Work item: Read the material below. Count the lines containing "form" and give that count alone.

Data records:
--- START ---

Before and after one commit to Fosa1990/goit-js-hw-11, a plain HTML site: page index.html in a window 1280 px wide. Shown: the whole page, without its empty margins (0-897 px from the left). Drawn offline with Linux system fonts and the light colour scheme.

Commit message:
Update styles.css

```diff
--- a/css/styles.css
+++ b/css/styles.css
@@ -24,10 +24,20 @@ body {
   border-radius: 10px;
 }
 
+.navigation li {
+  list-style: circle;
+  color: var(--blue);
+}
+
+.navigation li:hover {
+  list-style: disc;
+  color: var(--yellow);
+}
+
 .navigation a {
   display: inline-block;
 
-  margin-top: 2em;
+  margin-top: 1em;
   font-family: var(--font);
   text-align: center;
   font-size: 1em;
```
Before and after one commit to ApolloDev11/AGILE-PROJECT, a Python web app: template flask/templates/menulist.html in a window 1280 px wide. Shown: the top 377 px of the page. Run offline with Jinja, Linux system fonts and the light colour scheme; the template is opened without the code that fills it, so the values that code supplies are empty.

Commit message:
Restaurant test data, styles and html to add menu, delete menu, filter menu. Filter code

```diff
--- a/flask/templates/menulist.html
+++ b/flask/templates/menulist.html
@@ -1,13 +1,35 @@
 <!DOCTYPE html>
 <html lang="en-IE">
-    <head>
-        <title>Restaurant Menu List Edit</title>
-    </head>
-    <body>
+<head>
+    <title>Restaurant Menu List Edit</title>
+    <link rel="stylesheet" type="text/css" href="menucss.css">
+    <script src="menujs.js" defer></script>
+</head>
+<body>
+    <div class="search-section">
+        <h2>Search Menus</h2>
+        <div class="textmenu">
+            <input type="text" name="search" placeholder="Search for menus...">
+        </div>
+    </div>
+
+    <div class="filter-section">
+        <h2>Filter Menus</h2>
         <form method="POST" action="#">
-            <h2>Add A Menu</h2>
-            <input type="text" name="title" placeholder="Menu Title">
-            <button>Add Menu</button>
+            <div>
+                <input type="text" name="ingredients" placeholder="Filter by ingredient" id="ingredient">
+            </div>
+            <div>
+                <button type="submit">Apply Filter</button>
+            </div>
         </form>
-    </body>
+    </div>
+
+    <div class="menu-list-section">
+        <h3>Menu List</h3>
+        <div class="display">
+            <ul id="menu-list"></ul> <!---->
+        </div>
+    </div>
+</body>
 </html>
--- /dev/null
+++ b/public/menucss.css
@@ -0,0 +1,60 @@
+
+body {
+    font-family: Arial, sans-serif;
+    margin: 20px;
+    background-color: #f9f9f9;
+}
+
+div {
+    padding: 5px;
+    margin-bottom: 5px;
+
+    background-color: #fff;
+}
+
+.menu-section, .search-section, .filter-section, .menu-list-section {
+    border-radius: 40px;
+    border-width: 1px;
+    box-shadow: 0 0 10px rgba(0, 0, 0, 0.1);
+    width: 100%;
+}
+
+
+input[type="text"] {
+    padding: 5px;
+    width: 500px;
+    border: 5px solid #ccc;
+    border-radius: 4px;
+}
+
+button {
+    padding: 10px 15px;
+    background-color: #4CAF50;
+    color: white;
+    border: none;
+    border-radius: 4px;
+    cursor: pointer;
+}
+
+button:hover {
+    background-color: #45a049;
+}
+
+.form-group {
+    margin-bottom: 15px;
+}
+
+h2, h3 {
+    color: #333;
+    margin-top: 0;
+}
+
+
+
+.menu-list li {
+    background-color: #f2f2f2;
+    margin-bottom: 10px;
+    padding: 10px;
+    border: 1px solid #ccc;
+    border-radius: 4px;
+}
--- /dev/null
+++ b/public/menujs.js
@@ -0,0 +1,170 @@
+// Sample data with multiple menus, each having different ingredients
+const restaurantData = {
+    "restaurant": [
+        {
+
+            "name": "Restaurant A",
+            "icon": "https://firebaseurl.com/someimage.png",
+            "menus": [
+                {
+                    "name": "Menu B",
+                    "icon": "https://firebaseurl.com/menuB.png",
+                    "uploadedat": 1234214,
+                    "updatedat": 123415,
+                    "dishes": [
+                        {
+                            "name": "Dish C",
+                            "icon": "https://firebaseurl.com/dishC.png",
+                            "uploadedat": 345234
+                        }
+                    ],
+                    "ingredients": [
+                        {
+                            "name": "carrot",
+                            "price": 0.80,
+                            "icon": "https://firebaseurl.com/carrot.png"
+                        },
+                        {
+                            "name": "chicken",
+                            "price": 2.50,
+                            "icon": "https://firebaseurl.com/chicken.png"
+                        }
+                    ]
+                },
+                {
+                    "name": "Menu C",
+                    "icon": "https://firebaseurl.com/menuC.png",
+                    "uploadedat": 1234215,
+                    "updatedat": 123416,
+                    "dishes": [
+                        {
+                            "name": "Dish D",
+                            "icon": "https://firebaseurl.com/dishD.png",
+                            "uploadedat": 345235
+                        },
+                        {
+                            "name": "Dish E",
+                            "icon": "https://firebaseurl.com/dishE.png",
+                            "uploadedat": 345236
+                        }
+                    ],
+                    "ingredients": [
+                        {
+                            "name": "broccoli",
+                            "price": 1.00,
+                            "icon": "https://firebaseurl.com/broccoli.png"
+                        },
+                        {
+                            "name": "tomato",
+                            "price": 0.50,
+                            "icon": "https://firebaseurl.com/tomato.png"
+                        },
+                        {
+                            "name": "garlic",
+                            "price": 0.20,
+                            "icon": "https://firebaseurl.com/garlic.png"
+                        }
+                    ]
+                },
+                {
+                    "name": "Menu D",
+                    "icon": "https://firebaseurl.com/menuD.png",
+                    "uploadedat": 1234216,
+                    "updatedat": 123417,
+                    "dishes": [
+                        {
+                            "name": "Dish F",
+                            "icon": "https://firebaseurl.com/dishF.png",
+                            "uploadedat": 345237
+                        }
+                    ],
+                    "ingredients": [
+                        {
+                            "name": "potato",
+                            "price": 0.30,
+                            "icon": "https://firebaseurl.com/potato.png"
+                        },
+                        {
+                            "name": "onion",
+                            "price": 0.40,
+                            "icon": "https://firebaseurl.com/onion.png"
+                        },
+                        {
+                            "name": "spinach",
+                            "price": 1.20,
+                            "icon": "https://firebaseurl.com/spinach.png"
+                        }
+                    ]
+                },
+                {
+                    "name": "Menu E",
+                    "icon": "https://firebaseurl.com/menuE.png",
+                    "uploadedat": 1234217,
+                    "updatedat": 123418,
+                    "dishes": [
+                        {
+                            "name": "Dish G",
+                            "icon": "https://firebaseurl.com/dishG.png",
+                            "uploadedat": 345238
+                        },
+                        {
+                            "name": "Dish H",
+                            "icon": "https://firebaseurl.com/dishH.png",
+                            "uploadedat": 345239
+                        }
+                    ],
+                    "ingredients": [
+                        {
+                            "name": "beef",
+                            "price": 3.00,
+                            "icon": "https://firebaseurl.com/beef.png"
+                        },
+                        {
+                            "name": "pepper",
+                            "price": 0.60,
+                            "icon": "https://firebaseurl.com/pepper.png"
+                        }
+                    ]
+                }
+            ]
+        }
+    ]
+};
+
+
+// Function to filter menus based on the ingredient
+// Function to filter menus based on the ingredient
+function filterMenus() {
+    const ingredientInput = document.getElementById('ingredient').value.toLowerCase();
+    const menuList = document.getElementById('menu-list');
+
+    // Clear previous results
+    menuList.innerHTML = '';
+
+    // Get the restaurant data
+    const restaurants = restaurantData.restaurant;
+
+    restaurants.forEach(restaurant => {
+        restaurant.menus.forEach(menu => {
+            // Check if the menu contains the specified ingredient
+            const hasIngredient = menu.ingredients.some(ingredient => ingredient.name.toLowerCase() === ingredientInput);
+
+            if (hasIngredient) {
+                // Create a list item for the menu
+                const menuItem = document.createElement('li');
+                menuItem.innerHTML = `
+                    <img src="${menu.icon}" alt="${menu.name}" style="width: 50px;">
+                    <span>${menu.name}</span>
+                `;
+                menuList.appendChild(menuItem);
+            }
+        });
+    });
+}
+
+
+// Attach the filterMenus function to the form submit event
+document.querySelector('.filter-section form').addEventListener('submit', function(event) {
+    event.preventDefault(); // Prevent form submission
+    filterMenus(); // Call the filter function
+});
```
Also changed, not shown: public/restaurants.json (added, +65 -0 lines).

--- END ---

Exercise response: 6